Woman Pays to Bury Homeless Man She Became Friends with Over 11 Years
UPPER EAST SIDE — For the past 11 years, Juanita Vega served as Richard Coleman’s morning wake-up call. And after his recent death, she personally took the responsibility to give him a proper final goodbye.
Vega developed a friendship with the homeless man who was a popular feature of her Upper East Side community. Each morning, she roused him from slumber in the vestibule of the bank where she worked.
She was devastated by his death on April 16.
Vega was so troubled that Coleman, 62, who had no known next-of-kin, was about to be buried in the city’s public cemetery that she personally organized and paid $2,000 for his burial Thursday at the Rosemount Memorial Park in Elizabeth, New Jersey.
“I know about Potter’s Field and I didn’t want him to end up there,” Vega, 51, said after organizing the small burial ceremony with the help of her boyfriend, funeral director Tom Valek. “He was a nice person. He didn’t deserve that.”
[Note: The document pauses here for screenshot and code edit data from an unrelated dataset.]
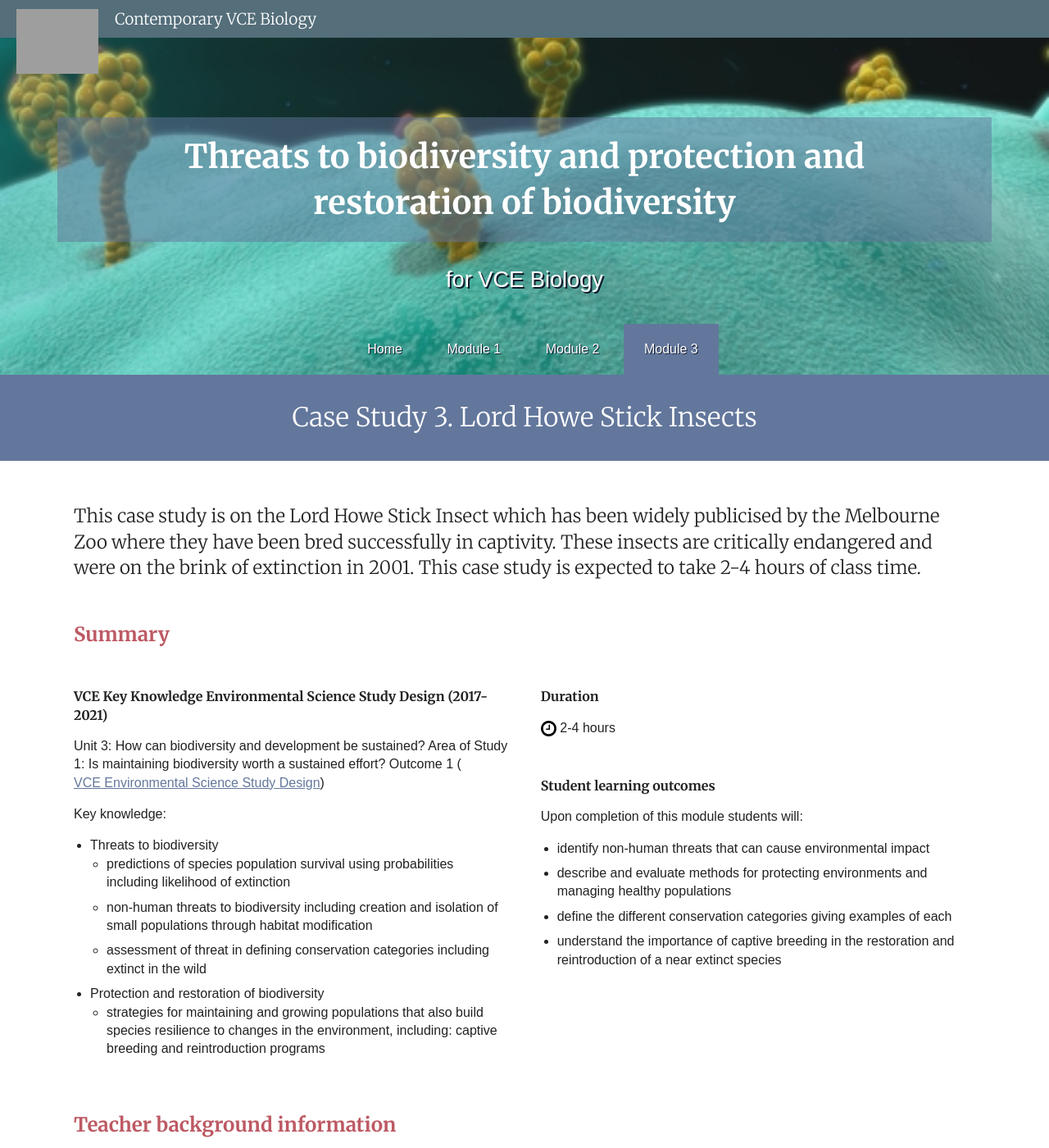
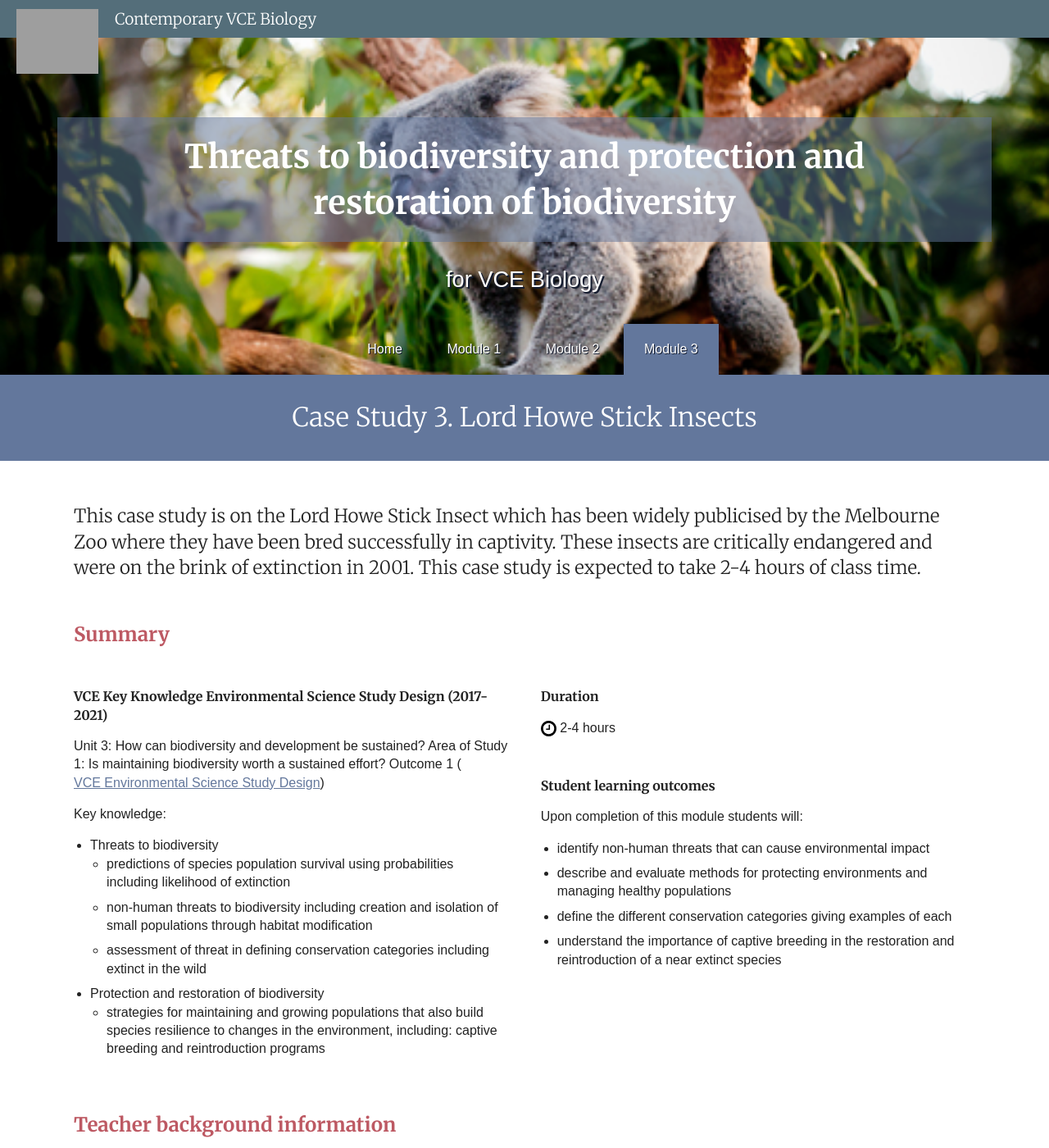
Before and after one commit to contemporaryVCEbiology/biodiversity, a Jekyll site: the page built from modules/module3.html, in a window 1280 px wide and 1400 px high. Shown: the whole window at 82% size. Built offline with Jekyll 4.4.1, drawn with Linux system fonts in a browser that asks for light colours; grey boxes are pictures that could not be loaded.

Commit message:
header image

```diff
--- a/css/main.scss
+++ b/css/main.scss
@@ -1,7 +1,7 @@
 ---
 #Jekyll front matter
 ---
-$header-image: 'shutterstock_434566573.jpg';
+$header-image: 'shutterstock_344860682.jpg';
 /*! HTML5 Boilerplate v5.3.0 | MIT License | https://html5boilerplate.com/ */
 
 
```
Also changed, not shown: img/shutterstock_270298538.jpg (deleted), img/shutterstock_344860682.jpg (added), img/shutterstock_434566573.jpg (deleted), img/shutterstock_581843374.jpg (deleted).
Coleman, whose nickname was "Smokey," was a fixture in the East 70s between York and Lexington avenues, growing familiar with many residents and local workers. Community members held a small memorial service for him earlier this month and raised about $1,500 in his name to donate to the National Alliance to End Homelessness.
His final resting place was expected to be on Hart’s Island, a public cemetery where prison labor is used to perform mass burials, Vega said.
She enlisted the help of her boyfriend, who works at the Krtil Funeral Home on First Avenue and 70th Street. Valek had to convince the medical examiner’s office to release the body to him even though he is not next-of-kin, he said.
Valek buried Coleman Thursday in a simple service.
“We said a few words, the Our Father and the Hail Mary,” Valek said. “We don’t know what his religious background was, so we just said a few committal prayers.”
Right now, the grave will remain unmarked due to the high cost of headstones. However, the plot is deeded in Coleman’s name in case anyone from his family does come forward to claim him.
Even without the headstone and with Valek working for free, the burial cost was $2,000. A few people who knew Coleman from the neighborhood have reached out with small donations, but Vega shouldered most of the cost herself, she said.
“I just wanted to do the right thing,” she said, adding that she fondly remembers Coleman's nickname for her, "sis," and his gifts to her of found trinkets from the street.
“Everybody knew him," she said, "so why should he end up in Potter’s Field?”